                As a teenager I pretended a mild interest in supporting the local football team as a ruse to bump into a boy I’d earmarked for attention. Against all odds this strategy actually worked, which was exhilarating until I found I had to attend the local games on a regular, weekly basis in all kinds of weather clement or not.

                Later there came a period in my life when I and my children’s lives were dominated by football and cricket schedules to the point where outings, celebrations and holidays had to be planned around the fixtures-football in winter and cricket in summer.

                Nowadays I can get behind our national team to some extent, although not to knowing all the players’ names or who they are to play next. At the time of writing this has all become academic as England have just descended down the plughole with a resounding gurgle and the team members might well be packing their suitcases as I type were it not for one last, sad, compensatory game. Then the contest will rumble on without them.

                I suppose winning an international sporting contest does inject a ‘feelgood’ quality into the victorious nation, yet I am one of those who do not experience any strong emotions over my mother country or its sporting triumphs and cannot identify with those who weep openly when their team fails. Whether this is down to my lack of competitive spirit or nationalistic verve I don’t know.

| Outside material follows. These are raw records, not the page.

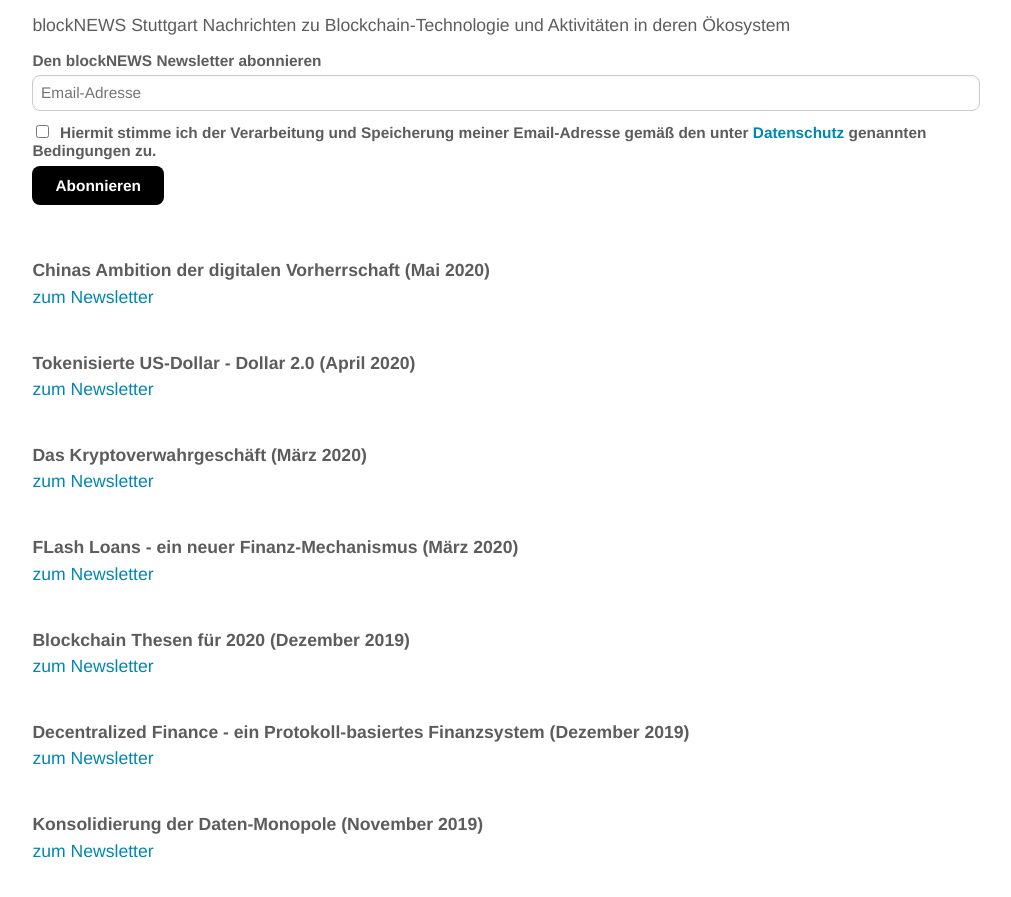
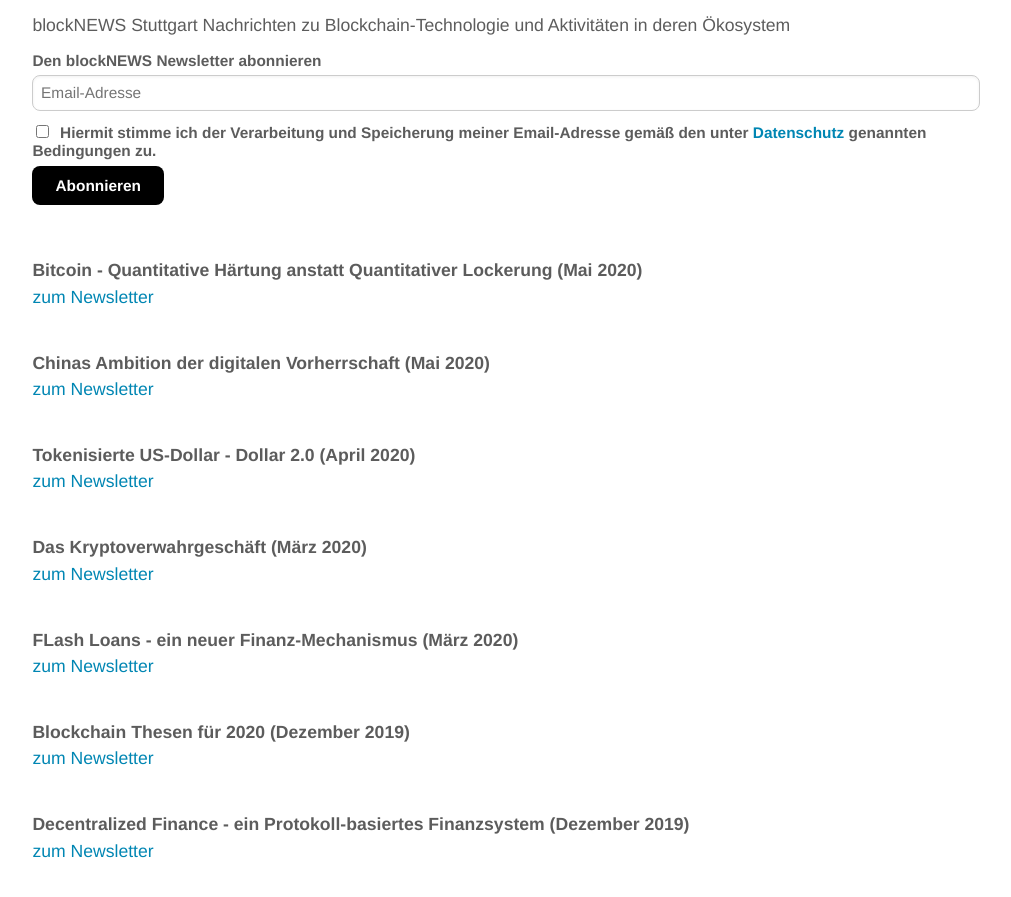
Before and after one commit to blocklab/site, a Jekyll site: the page built from newsletter.md, in a window 1280 px wide and 900 px high, scrolled down 529 px. Shown: the top 897 px of the window, without its empty margins (134-1145 px from the left). Built offline with Jekyll 4.4.1, drawn with Linux system fonts in a browser that asks for light colours; comment, search, counter and statistics services are not loaded.

Commit message:
Update newsletter.md

```diff
--- a/newsletter.md
+++ b/newsletter.md
@@ -33,6 +33,11 @@ Nachrichten zu Blockchain-Technologie und Aktivitäten in deren Ökosystem
 <!--End mc_embed_signup-->
 
 <br>
+<br>
+**Bitcoin - Quantitative Härtung anstatt Quantitativer Lockerung (Mai 2020)**
+<br>
+[zum Newsletter](https://mailchi.mp/0bd662fcfecd/bitcoin-quantitative-hrtung-anstatt-quantitativer-lockerung)
+
 <br>
 **Chinas Ambition der digitalen Vorherrschaft (Mai 2020)**
 <br>
```
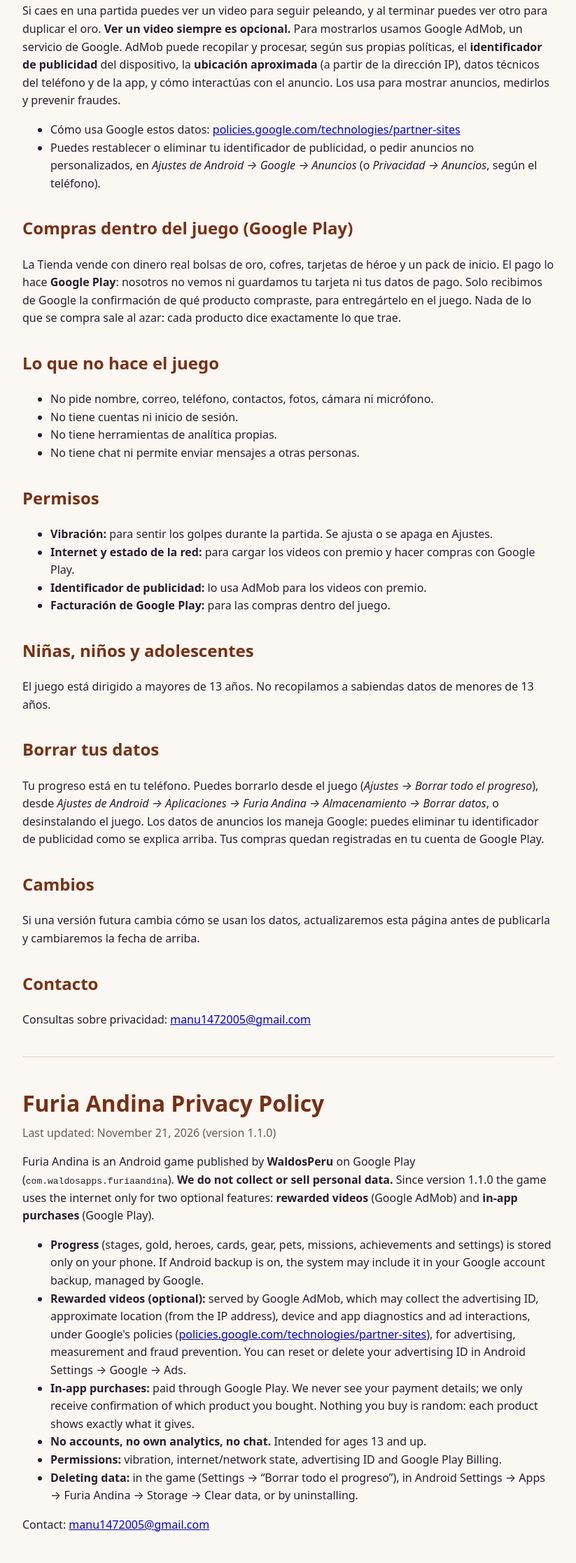
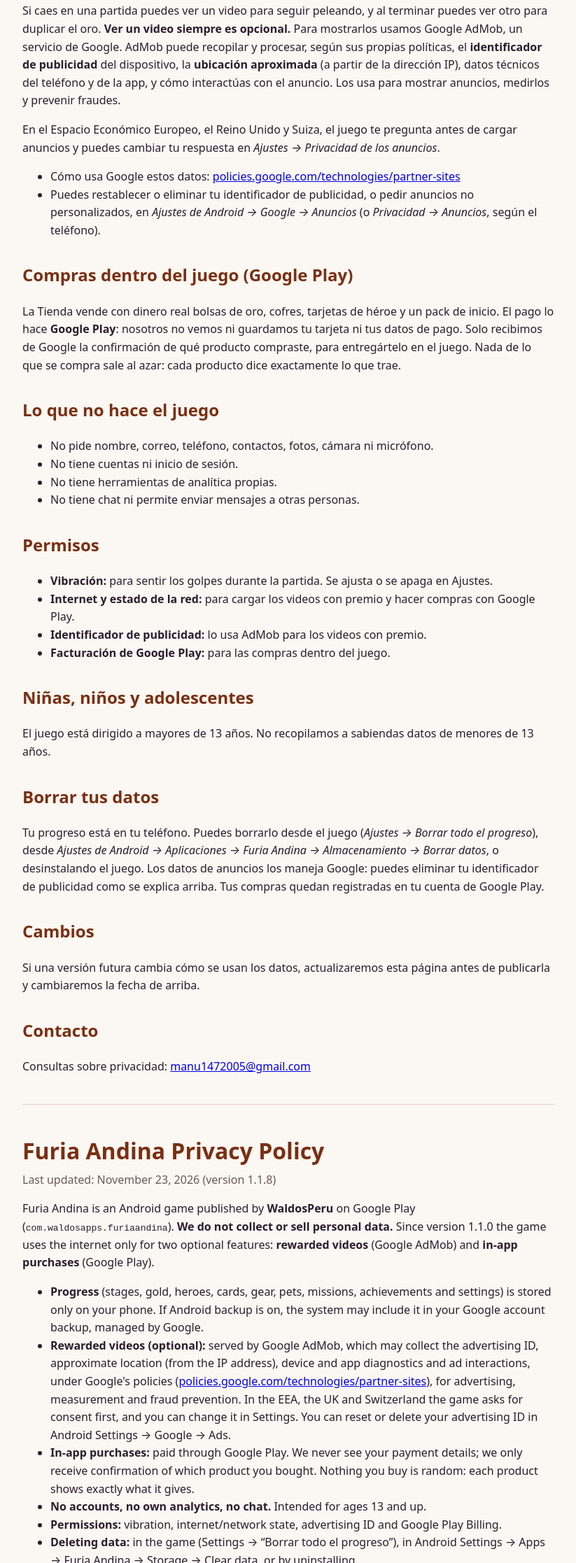
Before and after one commit to emalasquez159/mela, a plain HTML site: page furiaandina/index.html in a window 1280 px wide. Shown: the part 566-2800 px from the top of the page at 70% size, without its empty margins (228-1051 px from the left). Drawn offline with Linux system fonts and the light colour scheme.

Commit message:
Furia Andina: política 1.1.8 (consentimiento europeo de anuncios)
Co-Authored-By: Claude Opus 5.5 <noreply@anthropic.com>

```diff
--- a/furiaandina/index.html
+++ b/furiaandina/index.html
@@ -15,7 +15,7 @@
 <body>
 
 <h1>Política de privacidad de Furia Andina</h1>
-<p class="fecha">Última actualización: 21 de noviembre de 2026 (versión 1.1.0)</p>
+<p class="fecha">Última actualización: 23 de noviembre de 2026 (versión 1.1.8)</p>
 
 <p>Furia Andina es un juego para Android publicado por <strong>WaldosPeru</strong> en Google Play
 (<code>com.waldosapps.furiaandina</code>). En resumen: <strong>nosotros no recopilamos ni vendemos datos
@@ -34,6 +34,8 @@ oro. <strong>Ver un video siempre es opcional.</strong> Para mostrarlos usamos G
 AdMob puede recopilar y procesar, según sus propias políticas, el <strong>identificador de publicidad</strong> del
 dispositivo, la <strong>ubicación aproximada</strong> (a partir de la dirección IP), datos técnicos del teléfono y de
 la app, y cómo interactúas con el anuncio. Los usa para mostrar anuncios, medirlos y prevenir fraudes.</p>
+<p>En el Espacio Económico Europeo, el Reino Unido y Suiza, el juego te pregunta antes de cargar anuncios y puedes cambiar
+tu respuesta en <em>Ajustes → Privacidad de los anuncios</em>.</p>
 <ul>
   <li>Cómo usa Google estos datos: <a href="https://policies.google.com/technologies/partner-sites">policies.google.com/technologies/partner-sites</a></li>
   <li>Puedes restablecer o eliminar tu identificador de publicidad, o pedir anuncios no personalizados, en
@@ -81,7 +83,7 @@ la fecha de arriba.</p>
 <hr>
 
 <h1>Furia Andina Privacy Policy</h1>
-<p class="fecha">Last updated: November 21, 2026 (version 1.1.0)</p>
+<p class="fecha">Last updated: November 23, 2026 (version 1.1.8)</p>
 <p>Furia Andina is an Android game published by <strong>WaldosPeru</strong> on Google Play
 (<code>com.waldosapps.furiaandina</code>). <strong>We do not collect or sell personal data.</strong> Since version
 1.1.0 the game uses the internet only for two optional features: <strong>rewarded videos</strong> (Google AdMob) and
@@ -92,7 +94,7 @@ la fecha de arriba.</p>
   <li><strong>Rewarded videos (optional):</strong> served by Google AdMob, which may collect the advertising ID,
   approximate location (from the IP address), device and app diagnostics and ad interactions, under Google's policies
   (<a href="https://policies.google.com/technologies/partner-sites">policies.google.com/technologies/partner-sites</a>),
-  for advertising, measurement and fraud prevention. You can reset or delete your advertising ID in Android Settings → Google → Ads.</li>
+  for advertising, measurement and fraud prevention. In the EEA, the UK and Switzerland the game asks for consent first, and you can change it in Settings. You can reset or delete your advertising ID in Android Settings → Google → Ads.</li>
   <li><strong>In-app purchases:</strong> paid through Google Play. We never see your payment details; we only receive
   confirmation of which product you bought. Nothing you buy is random: each product shows exactly what it gives.</li>
   <li><strong>No accounts, no own analytics, no chat.</strong> Intended for ages 13 and up.</li>
```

                In my previous life as a proper working person [teacher], my team partner and I once organised a sports day based entirely on non-competitive activities and were roundly criticised for it; the doting parents preferring their little ones to be kicking one another’s shins than achieving their personal bests. The day was memorable in that one of the mums saw fit to grab me round the throat in frustration when I requested that her offspring wait her turn. It all goes to prove that you can’t win ‘em all…and England seem to win less than most…